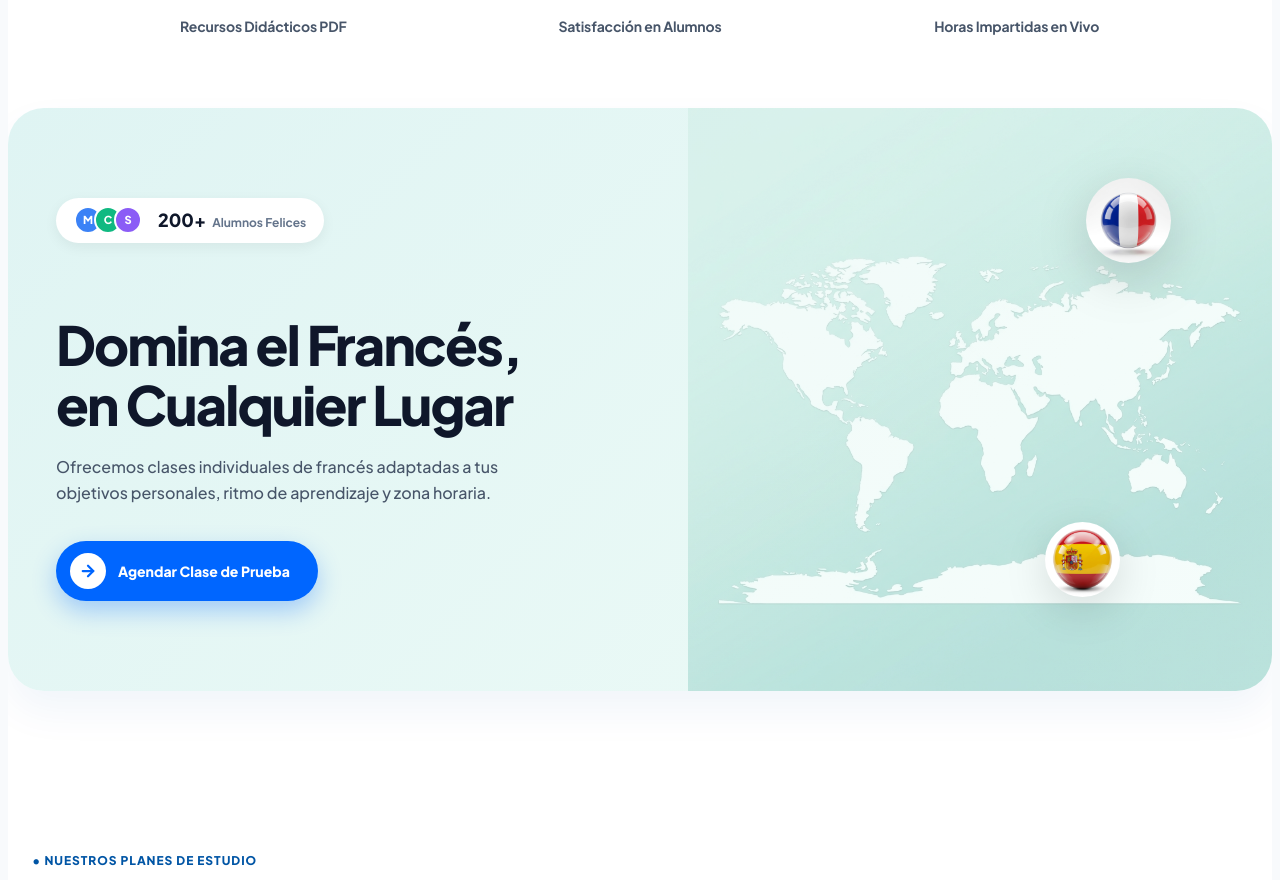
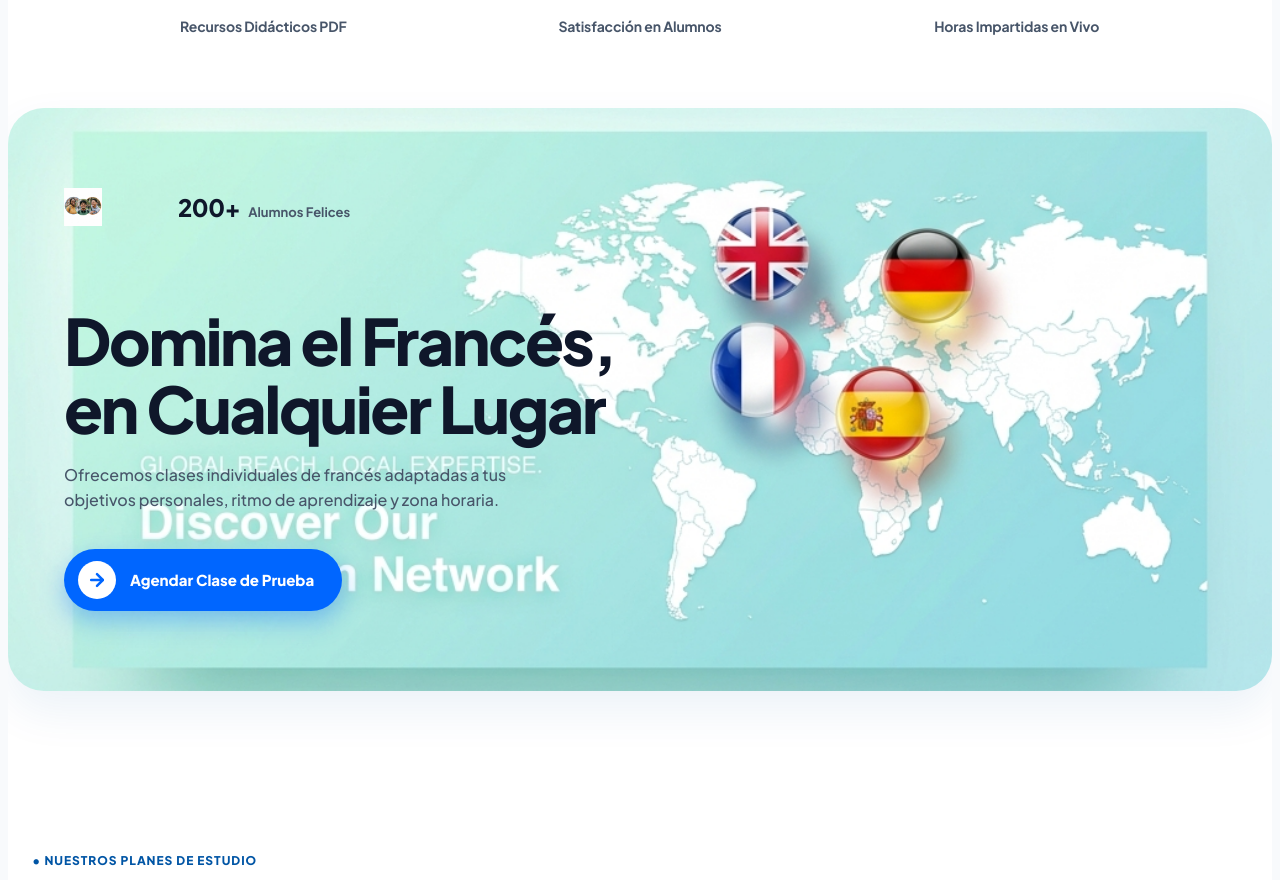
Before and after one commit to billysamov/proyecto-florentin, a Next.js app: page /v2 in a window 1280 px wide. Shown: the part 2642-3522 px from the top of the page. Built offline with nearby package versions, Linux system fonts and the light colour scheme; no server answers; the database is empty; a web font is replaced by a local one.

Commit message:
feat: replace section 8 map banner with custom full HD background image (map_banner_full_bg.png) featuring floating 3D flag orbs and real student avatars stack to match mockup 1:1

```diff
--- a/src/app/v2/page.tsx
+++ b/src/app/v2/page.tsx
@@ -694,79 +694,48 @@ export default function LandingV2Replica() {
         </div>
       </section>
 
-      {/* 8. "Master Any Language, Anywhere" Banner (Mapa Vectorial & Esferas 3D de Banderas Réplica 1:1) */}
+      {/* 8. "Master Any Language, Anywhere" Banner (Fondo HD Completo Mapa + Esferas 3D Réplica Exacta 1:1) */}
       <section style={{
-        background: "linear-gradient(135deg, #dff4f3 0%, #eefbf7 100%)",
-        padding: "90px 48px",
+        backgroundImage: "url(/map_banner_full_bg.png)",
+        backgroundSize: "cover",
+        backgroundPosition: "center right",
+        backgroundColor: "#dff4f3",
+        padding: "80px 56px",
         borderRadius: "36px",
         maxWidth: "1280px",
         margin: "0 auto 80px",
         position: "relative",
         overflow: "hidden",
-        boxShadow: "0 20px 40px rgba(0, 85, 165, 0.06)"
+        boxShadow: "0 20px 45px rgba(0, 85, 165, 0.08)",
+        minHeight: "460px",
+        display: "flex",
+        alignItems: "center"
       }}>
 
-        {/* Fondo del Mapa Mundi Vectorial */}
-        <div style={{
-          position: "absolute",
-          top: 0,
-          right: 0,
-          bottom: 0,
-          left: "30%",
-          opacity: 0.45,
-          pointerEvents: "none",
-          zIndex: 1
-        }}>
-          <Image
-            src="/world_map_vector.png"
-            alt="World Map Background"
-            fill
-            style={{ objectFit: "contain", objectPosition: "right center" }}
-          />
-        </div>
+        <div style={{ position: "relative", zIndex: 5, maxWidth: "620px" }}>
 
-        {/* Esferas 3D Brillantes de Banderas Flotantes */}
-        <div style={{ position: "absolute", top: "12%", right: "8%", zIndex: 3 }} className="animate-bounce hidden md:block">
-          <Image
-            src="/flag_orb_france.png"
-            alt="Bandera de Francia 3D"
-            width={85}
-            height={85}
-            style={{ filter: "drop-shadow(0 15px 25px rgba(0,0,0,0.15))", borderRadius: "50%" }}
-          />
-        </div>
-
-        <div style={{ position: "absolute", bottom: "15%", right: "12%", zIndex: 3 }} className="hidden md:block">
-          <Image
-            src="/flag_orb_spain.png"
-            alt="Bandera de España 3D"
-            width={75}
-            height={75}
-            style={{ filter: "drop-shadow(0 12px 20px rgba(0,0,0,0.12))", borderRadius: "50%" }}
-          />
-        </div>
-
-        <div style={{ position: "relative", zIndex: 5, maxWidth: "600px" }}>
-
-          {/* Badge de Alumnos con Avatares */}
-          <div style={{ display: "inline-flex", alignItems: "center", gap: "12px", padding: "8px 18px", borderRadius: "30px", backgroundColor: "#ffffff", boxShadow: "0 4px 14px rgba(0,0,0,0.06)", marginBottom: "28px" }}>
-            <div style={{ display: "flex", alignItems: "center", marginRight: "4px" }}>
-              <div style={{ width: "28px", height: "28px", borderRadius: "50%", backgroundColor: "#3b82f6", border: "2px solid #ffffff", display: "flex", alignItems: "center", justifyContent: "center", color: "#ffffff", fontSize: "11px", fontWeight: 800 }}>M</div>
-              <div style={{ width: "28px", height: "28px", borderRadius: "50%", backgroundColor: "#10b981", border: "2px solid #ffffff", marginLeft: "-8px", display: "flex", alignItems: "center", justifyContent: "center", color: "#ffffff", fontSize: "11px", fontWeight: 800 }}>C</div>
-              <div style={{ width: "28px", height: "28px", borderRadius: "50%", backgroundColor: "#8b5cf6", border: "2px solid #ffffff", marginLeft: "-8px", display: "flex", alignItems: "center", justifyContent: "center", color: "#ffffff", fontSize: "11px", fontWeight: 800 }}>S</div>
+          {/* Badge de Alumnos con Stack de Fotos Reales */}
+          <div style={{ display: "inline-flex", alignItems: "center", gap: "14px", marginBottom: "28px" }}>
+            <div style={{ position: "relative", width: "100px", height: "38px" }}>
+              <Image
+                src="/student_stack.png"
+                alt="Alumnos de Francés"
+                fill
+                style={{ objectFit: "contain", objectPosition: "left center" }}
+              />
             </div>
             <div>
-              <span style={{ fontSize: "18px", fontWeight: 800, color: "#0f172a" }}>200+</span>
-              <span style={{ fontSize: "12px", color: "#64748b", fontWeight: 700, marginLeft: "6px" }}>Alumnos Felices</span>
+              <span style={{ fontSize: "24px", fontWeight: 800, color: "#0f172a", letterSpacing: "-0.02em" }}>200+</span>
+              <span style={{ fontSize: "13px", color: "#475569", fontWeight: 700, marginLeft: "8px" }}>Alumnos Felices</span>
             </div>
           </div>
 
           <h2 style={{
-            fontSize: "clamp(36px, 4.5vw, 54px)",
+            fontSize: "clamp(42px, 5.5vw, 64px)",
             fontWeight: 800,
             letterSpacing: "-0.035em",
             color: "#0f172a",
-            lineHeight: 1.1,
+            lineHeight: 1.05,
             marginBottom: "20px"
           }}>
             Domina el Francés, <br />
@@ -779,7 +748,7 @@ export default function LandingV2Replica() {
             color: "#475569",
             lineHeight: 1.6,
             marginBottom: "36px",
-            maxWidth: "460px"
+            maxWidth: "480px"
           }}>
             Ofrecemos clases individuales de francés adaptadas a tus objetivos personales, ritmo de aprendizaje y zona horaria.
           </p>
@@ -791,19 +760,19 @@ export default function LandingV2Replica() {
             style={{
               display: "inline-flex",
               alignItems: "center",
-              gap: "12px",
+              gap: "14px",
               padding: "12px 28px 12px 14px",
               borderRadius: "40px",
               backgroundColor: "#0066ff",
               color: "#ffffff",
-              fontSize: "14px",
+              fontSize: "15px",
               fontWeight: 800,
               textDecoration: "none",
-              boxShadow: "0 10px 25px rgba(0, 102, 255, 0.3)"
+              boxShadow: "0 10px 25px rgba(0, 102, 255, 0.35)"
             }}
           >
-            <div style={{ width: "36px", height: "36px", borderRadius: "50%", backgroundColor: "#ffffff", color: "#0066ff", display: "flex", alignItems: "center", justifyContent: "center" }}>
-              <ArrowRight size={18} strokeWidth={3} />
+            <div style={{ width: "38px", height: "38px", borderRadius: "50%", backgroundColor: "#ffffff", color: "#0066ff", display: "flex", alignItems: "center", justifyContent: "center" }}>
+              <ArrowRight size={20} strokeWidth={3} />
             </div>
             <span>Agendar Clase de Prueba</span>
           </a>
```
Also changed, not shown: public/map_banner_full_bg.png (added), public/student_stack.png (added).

WHAT IS BEING ASKED: For each line of the material that contains the word "relative", make a copy.

TASK RESULT:
         position: "relative",
+        <div style={{ position: "relative", zIndex: 5, maxWidth: "620px" }}>
-        <div style={{ position: "relative", zIndex: 5, maxWidth: "600px" }}>
+            <div style={{ position: "relative", width: "100px", height: "38px" }}>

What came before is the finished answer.